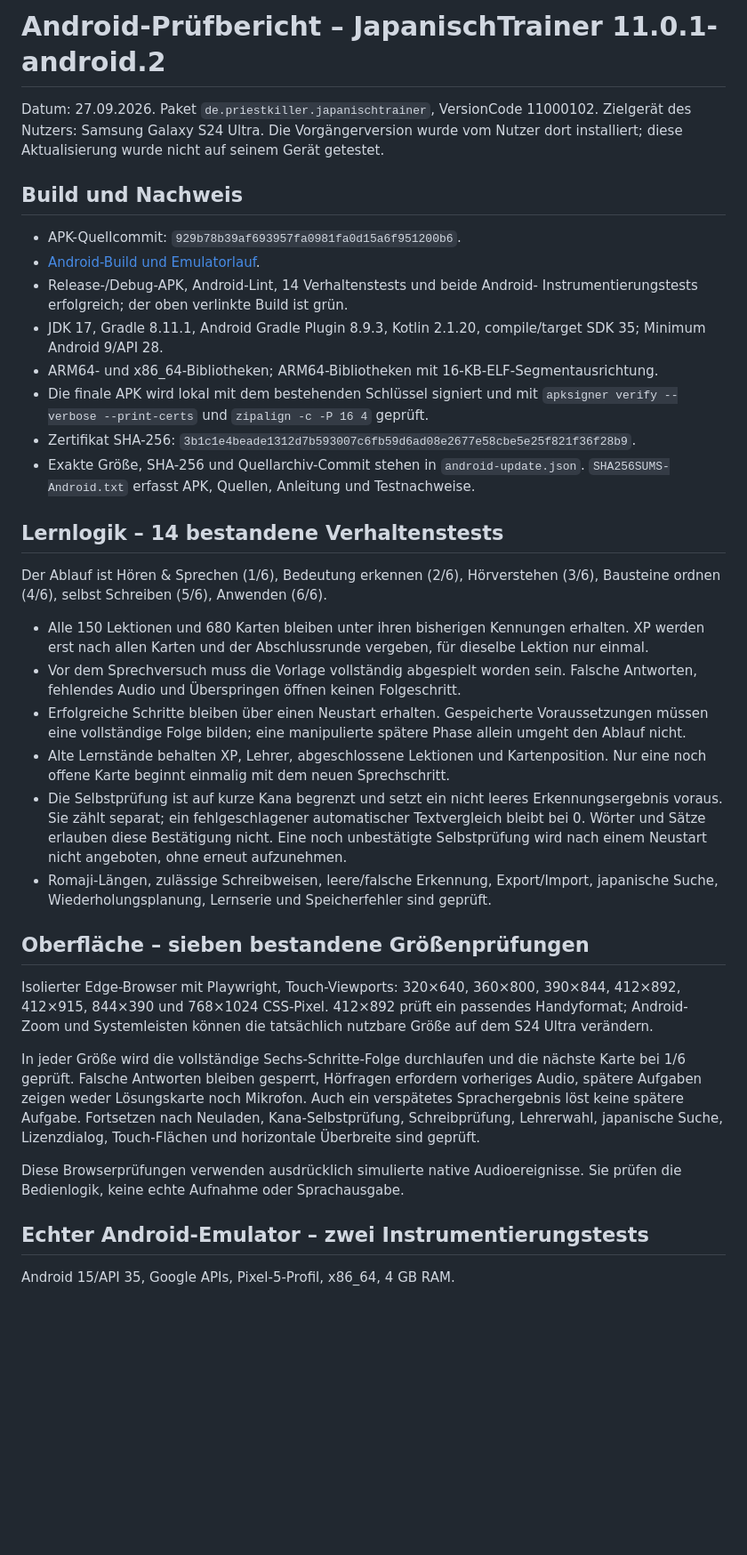
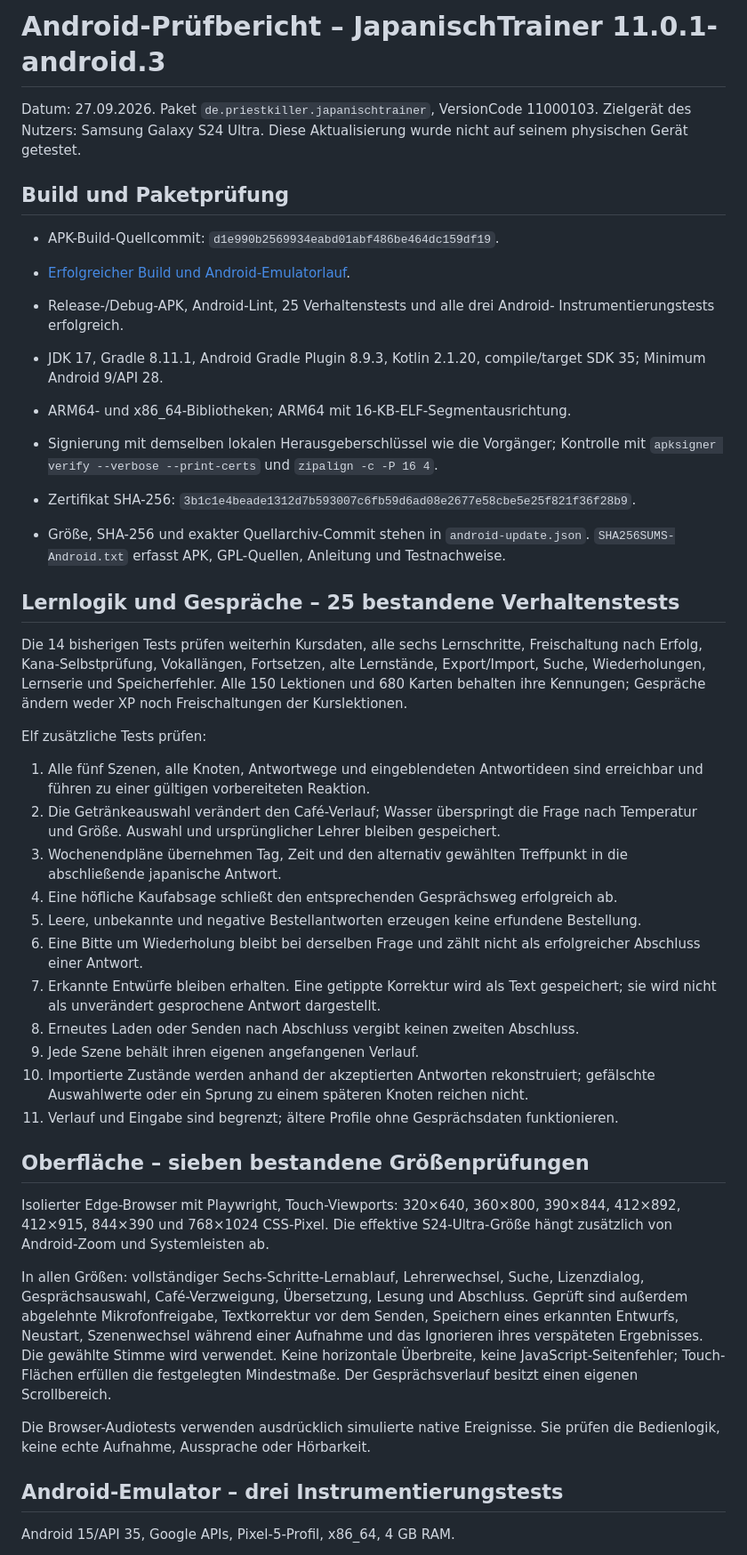
Before and after one commit to Priestkiller/JapanischTrainer, a Markdown page: mobile/TESTBERICHT_ANDROID.md, the part around one of its changes. Shown at 89% size. Drawn GitHub-style; blank space fills up the shorter version.

Commit message:
Document verified Android conversation release and test boundaries [skip ci]

```diff
--- a/mobile/TESTBERICHT_ANDROID.md
+++ b/mobile/TESTBERICHT_ANDROID.md
@@ -1,66 +1,72 @@
-# Android-Prüfbericht – JapanischTrainer 11.0.1-android.2
+# Android-Prüfbericht – JapanischTrainer 11.0.1-android.3
 
-Datum: 27.09.2026. Paket `de.priestkiller.japanischtrainer`, VersionCode 11000102.
-Zielgerät des Nutzers: Samsung Galaxy S24 Ultra. Die Vorgängerversion wurde vom
-Nutzer dort installiert; diese Aktualisierung wurde nicht auf seinem Gerät getestet.
+Datum: 27.09.2026. Paket `de.priestkiller.japanischtrainer`, VersionCode 11000103.
+Zielgerät des Nutzers: Samsung Galaxy S24 Ultra. Diese Aktualisierung wurde
+nicht auf seinem physischen Gerät getestet.
 
-## Build und Nachweis
+## Build und Paketprüfung
 
-- APK-Quellcommit: `929b78b39af693957fa0981fa0d15a6f951200b6`.
-- [Android-Build und Emulatorlauf](https://github.com/Priestkiller/JapanischTrainer/actions/runs/36322474243).
-- Release-/Debug-APK, Android-Lint, 14 Verhaltenstests und beide Android-
-  Instrumentierungstests erfolgreich; der oben verlinkte Build ist grün.
+- APK-Build-Quellcommit: `d1e990b2569934eabd01abf486be464dc159df19`.
+- [Erfolgreicher Build und Android-Emulatorlauf](https://github.com/Priestkiller/JapanischTrainer/actions/runs/36324820475).
+- Release-/Debug-APK, Android-Lint, 25 Verhaltenstests und alle drei Android-
+  Instrumentierungstests erfolgreich.
+
 - JDK 17, Gradle 8.11.1, Android Gradle Plugin 8.9.3, Kotlin 2.1.20,
   compile/target SDK 35; Minimum Android 9/API 28.
-- ARM64- und x86_64-Bibliotheken; ARM64-Bibliotheken mit 16-KB-ELF-Segmentausrichtung.
-- Die finale APK wird lokal mit dem bestehenden Schlüssel signiert und mit
-  `apksigner verify --verbose --print-certs` und `zipalign -c -P 16 4` geprüft.
+- ARM64- und x86_64-Bibliotheken; ARM64 mit 16-KB-ELF-Segmentausrichtung.
+- Signierung mit demselben lokalen Herausgeberschlüssel wie die Vorgänger;
+  Kontrolle mit `apksigner verify --verbose --print-certs` und `zipalign -c -P 16 4`.
 - Zertifikat SHA-256:
   `3b1c1e4beade1312d7b593007c6fb59d6ad08e2677e58cbe5e25f821f36f28b9`.
-- Exakte Größe, SHA-256 und Quellarchiv-Commit stehen in `android-update.json`.
-  `SHA256SUMS-Android.txt` erfasst APK, Quellen, Anleitung und Testnachweise.
+- Größe, SHA-256 und exakter Quellarchiv-Commit stehen in `android-update.json`.
+  `SHA256SUMS-Android.txt` erfasst APK, GPL-Quellen, Anleitung und Testnachweise.
 
-## Lernlogik – 14 bestandene Verhaltenstests
+## Lernlogik und Gespräche – 25 bestandene Verhaltenstests
 
-Der Ablauf ist Hören & Sprechen (1/6), Bedeutung erkennen (2/6), Hörverstehen
-(3/6), Bausteine ordnen (4/6), selbst Schreiben (5/6), Anwenden (6/6).
+Die 14 bisherigen Tests prüfen weiterhin Kursdaten, alle sechs Lernschritte,
+Freischaltung nach Erfolg, Kana-Selbstprüfung, Vokallängen, Fortsetzen, alte
+Lernstände, Export/Import, Suche, Wiederholungen, Lernserie und Speicherfehler.
+Alle 150 Lektionen und 680 Karten behalten ihre Kennungen; Gespräche ändern
+weder XP noch Freischaltungen der Kurslektionen.
 
-- Alle 150 Lektionen und 680 Karten bleiben unter ihren bisherigen Kennungen
-  erhalten. XP werden erst nach allen Karten und der Abschlussrunde vergeben,
-  für dieselbe Lektion nur einmal.
-- Vor dem Sprechversuch muss die Vorlage vollständig abgespielt worden sein.
-  Falsche Antworten, fehlendes Audio und Überspringen öffnen keinen Folgeschritt.
-- Erfolgreiche Schritte bleiben über einen Neustart erhalten. Gespeicherte
-  Voraussetzungen müssen eine vollständige Folge bilden; eine manipulierte
-  spätere Phase allein umgeht den Ablauf nicht.
-- Alte Lernstände behalten XP, Lehrer, abgeschlossene Lektionen und Kartenposition.
-  Nur eine noch offene Karte beginnt einmalig mit dem neuen Sprechschritt.
-- Die Selbstprüfung ist auf kurze Kana begrenzt und setzt ein nicht leeres
-  Erkennungsergebnis voraus. Sie zählt separat; ein fehlgeschlagener automatischer
-  Textvergleich bleibt bei 0. Wörter und Sätze erlauben diese Bestätigung nicht.
-  Eine noch unbestätigte Selbstprüfung wird nach einem Neustart nicht angeboten,
-  ohne erneut aufzunehmen.
-- Romaji-Längen, zulässige Schreibweisen, leere/falsche Erkennung, Export/Import,
-  japanische Suche, Wiederholungsplanung, Lernserie und Speicherfehler sind geprüft.
+Elf zusätzliche Tests prüfen:
+
+1. Alle fünf Szenen, alle Knoten, Antwortwege und eingeblendeten Antwortideen
+   sind erreichbar und führen zu einer gültigen vorbereiteten Reaktion.
+2. Die Getränkeauswahl verändert den Café-Verlauf; Wasser überspringt die Frage
+   nach Temperatur und Größe. Auswahl und ursprünglicher Lehrer bleiben gespeichert.
+3. Wochenendpläne übernehmen Tag, Zeit und den alternativ gewählten Treffpunkt
+   in die abschließende japanische Antwort.
+4. Eine höfliche Kaufabsage schließt den entsprechenden Gesprächsweg erfolgreich ab.
+5. Leere, unbekannte und negative Bestellantworten erzeugen keine erfundene Bestellung.
+6. Eine Bitte um Wiederholung bleibt bei derselben Frage und zählt nicht als
+   erfolgreicher Abschluss einer Antwort.
+7. Erkannte Entwürfe bleiben erhalten. Eine getippte Korrektur wird als Text
+   gespeichert; sie wird nicht als unverändert gesprochene Antwort dargestellt.
+8. Erneutes Laden oder Senden nach Abschluss vergibt keinen zweiten Abschluss.
+9. Jede Szene behält ihren eigenen angefangenen Verlauf.
+10. Importierte Zustände werden anhand der akzeptierten Antworten rekonstruiert;
+    gefälschte Auswahlwerte oder ein Sprung zu einem späteren Knoten reichen nicht.
+11. Verlauf und Eingabe sind begrenzt; ältere Profile ohne Gesprächsdaten funktionieren.
 
 ## Oberfläche – sieben bestandene Größenprüfungen
 
 Isolierter Edge-Browser mit Playwright, Touch-Viewports:
 320×640, 360×800, 390×844, 412×892, 412×915, 844×390 und 768×1024 CSS-Pixel.
-412×892 prüft ein passendes Handyformat; Android-Zoom und Systemleisten können
-die tatsächlich nutzbare Größe auf dem S24 Ultra verändern.
+Die effektive S24-Ultra-Größe hängt zusätzlich von Android-Zoom und Systemleisten ab.
 
-In jeder Größe wird die vollständige Sechs-Schritte-Folge durchlaufen und die
-nächste Karte bei 1/6 geprüft. Falsche Antworten bleiben gesperrt, Hörfragen
-erfordern vorheriges Audio, spätere Aufgaben zeigen weder Lösungskarte noch
-Mikrofon. Auch ein verspätetes Sprachergebnis löst keine spätere Aufgabe.
-Fortsetzen nach Neuladen, Kana-Selbstprüfung, Schreibprüfung, Lehrerwahl,
-japanische Suche, Lizenzdialog, Touch-Flächen und horizontale Überbreite sind geprüft.
+In allen Größen: vollständiger Sechs-Schritte-Lernablauf, Lehrerwechsel, Suche,
+Lizenzdialog, Gesprächsauswahl, Café-Verzweigung, Übersetzung, Lesung und Abschluss.
+Geprüft sind außerdem abgelehnte Mikrofonfreigabe, Textkorrektur vor dem Senden,
+Speichern eines erkannten Entwurfs, Neustart, Szenenwechsel während einer Aufnahme
+und das Ignorieren ihres verspäteten Ergebnisses. Die gewählte Stimme wird verwendet.
+Keine horizontale Überbreite, keine JavaScript-Seitenfehler; Touch-Flächen erfüllen
+die festgelegten Mindestmaße. Der Gesprächsverlauf besitzt einen eigenen Scrollbereich.
 
-Diese Browserprüfungen verwenden ausdrücklich simulierte native Audioereignisse.
-Sie prüfen die Bedienlogik, keine echte Aufnahme oder Sprachausgabe.
+Die Browser-Audiotests verwenden ausdrücklich simulierte native Ereignisse.
+Sie prüfen die Bedienlogik, keine echte Aufnahme, Aussprache oder Hörbarkeit.
 
-## Echter Android-Emulator – zwei Instrumentierungstests
+## Android-Emulator – drei Instrumentierungstests
 
 Android 15/API 35, Google APIs, Pixel-5-Profil, x86_64, 4 GB RAM.
 
```
Also changed, not shown: other parts of mobile/TESTBERICHT_ANDROID.md (+39 -36 lines).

☆ ☆ ☆ ☆ ☆

Return the count of lines in the entries above that include the word "sind", without any added text.

5